--- MATERIALS PROVIDED Enclosed Below ---

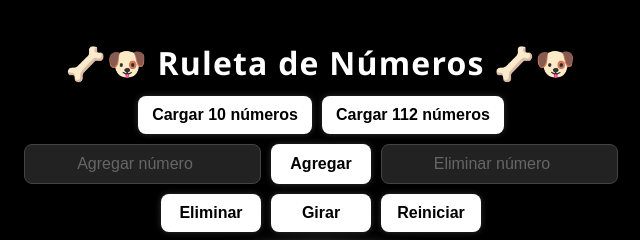
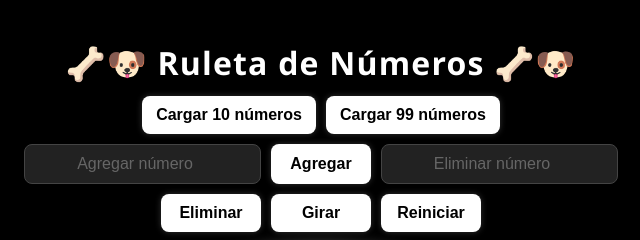
Before and after one commit to Lasdkomn/laskdfsa, a plain HTML site: page index.html in a window 1280 px wide. Shown: the top 240 px of the page, 319-959 px from the left. Drawn offline with Linux system fonts and the light colour scheme.

Commit message:
Update index.html

```diff
--- a/index.html
+++ b/index.html
@@ -124,7 +124,7 @@
   <h1>🦴🐶 Ruleta de Números 🦴🐶</h1>
   <div class="controls">
     <button onclick="initWheel(10)">Cargar 10 números</button>
-    <button onclick="initWheel(99)">Cargar 112 números</button>
+    <button onclick="initWheel(99)">Cargar 99 números</button>
     <input id="addNumberInput" type="number" placeholder="Agregar número" min="1" />
     <button onclick="addNumber()">Agregar</button>
     <input id="removeNumberInput" type="number" placeholder="Eliminar número" min="1" />
```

--- End of Enclosed MATERIALS PROVIDED ---

# WHAT YOU WILL DO:
What belongs in the answer is each line above, reproduced exactly, and no picture.

# RESPONSE TO THE EXERCISE:
Before and after one commit to Lasdkomn/laskdfsa, a plain HTML site: page index.html in a window 1280 px wide. Shown: the top 240 px of the page, 319-959 px from the left. Drawn offline with Linux system fonts and the light colour scheme.

Commit message:
Update index.html

```diff
--- a/index.html
+++ b/index.html
@@ -124,7 +124,7 @@
   <h1>🦴🐶 Ruleta de Números 🦴🐶</h1>
   <div class="controls">
     <button onclick="initWheel(10)">Cargar 10 números</button>
-    <button onclick="initWheel(99)">Cargar 112 números</button>
+    <button onclick="initWheel(99)">Cargar 99 números</button>
     <input id="addNumberInput" type="number" placeholder="Agregar número" min="1" />
     <button onclick="addNumber()">Agregar</button>
     <input id="removeNumberInput" type="number" placeholder="Eliminar número" min="1" />
```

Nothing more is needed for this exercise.